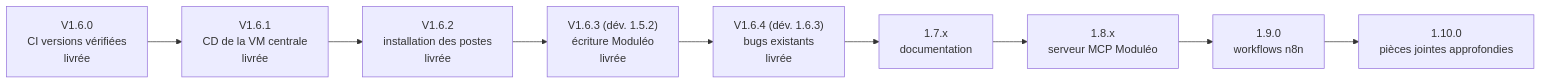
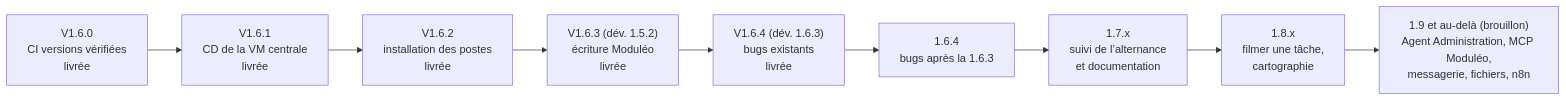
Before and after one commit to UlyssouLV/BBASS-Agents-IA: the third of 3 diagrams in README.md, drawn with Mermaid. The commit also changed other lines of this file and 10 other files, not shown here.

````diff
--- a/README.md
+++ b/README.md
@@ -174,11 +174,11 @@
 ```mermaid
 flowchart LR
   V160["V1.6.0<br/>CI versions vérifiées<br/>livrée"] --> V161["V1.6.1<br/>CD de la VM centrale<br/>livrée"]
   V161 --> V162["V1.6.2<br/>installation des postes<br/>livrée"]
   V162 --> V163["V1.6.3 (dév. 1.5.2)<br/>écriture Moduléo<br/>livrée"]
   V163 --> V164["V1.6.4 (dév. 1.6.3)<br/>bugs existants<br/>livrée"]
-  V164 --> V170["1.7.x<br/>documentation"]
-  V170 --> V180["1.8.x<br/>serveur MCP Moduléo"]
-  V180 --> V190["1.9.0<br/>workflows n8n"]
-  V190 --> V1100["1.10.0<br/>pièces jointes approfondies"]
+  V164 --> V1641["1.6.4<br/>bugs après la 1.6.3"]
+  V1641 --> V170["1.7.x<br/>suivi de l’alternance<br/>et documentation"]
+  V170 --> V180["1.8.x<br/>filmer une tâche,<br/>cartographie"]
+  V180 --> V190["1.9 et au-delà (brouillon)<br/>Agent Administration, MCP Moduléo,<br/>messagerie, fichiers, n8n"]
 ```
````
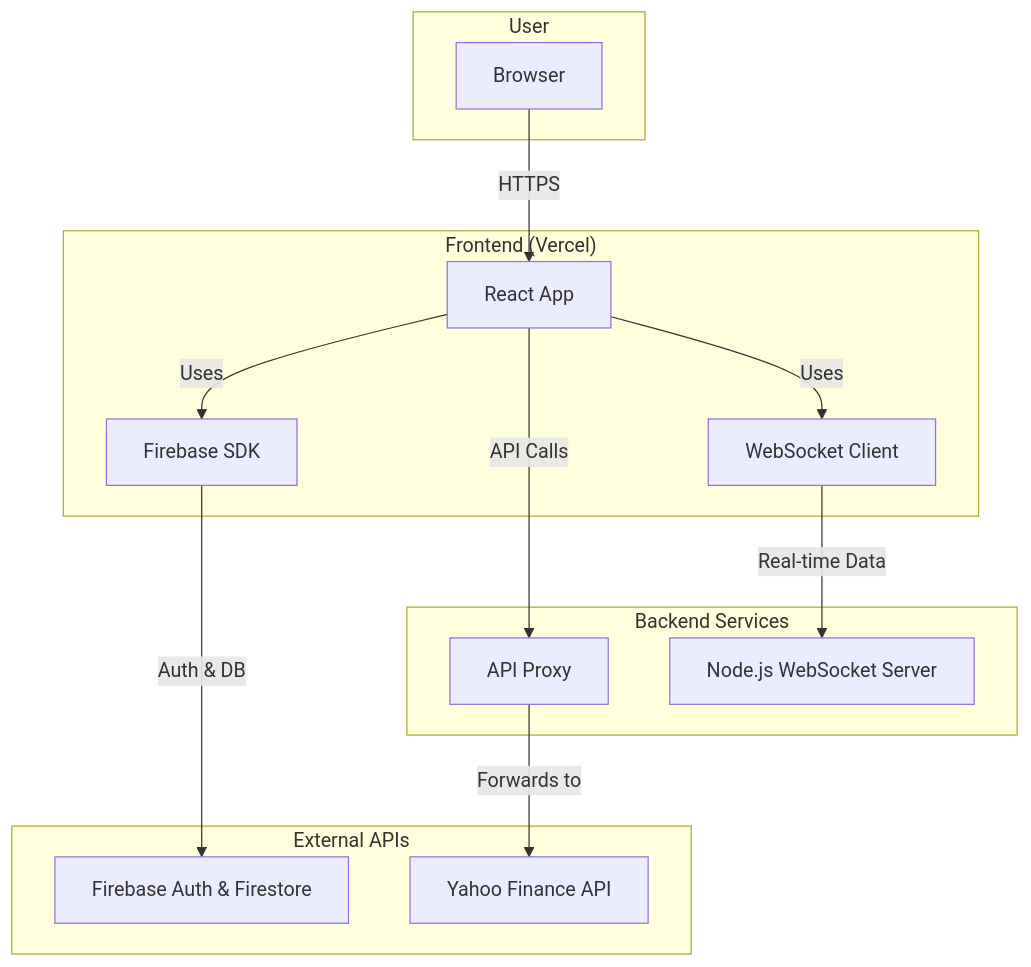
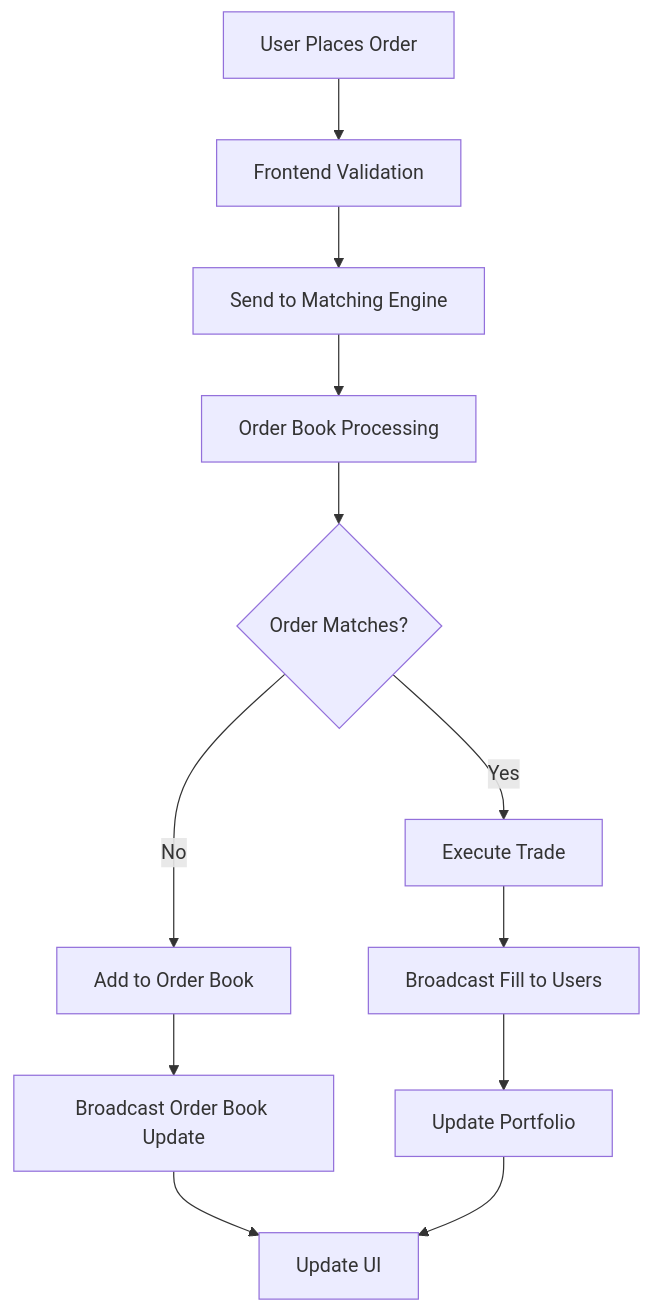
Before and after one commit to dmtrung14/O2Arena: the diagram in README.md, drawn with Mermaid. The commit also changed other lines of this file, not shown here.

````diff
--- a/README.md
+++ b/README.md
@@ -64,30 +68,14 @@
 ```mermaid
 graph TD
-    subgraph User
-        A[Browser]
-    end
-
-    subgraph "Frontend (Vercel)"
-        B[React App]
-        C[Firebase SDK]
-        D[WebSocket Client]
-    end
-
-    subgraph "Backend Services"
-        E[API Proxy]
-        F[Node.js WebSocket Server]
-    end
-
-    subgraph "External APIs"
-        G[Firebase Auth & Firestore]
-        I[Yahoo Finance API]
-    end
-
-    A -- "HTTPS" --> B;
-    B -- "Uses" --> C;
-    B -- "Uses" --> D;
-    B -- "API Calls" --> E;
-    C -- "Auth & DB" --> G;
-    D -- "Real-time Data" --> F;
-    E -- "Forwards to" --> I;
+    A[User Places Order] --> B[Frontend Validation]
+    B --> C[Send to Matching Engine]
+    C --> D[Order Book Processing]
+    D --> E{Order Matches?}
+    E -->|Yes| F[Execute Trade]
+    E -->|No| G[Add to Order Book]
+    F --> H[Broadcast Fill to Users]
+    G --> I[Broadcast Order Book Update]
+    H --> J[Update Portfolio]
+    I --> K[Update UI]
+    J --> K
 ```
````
::::
The answer should consist of every line above in which "Order" appears.

+    A[User Places Order] --> B[Frontend Validation]
+    C --> D[Order Book Processing]
+    D --> E{Order Matches?}
+    E -->|No| G[Add to Order Book]
+    G --> I[Broadcast Order Book Update]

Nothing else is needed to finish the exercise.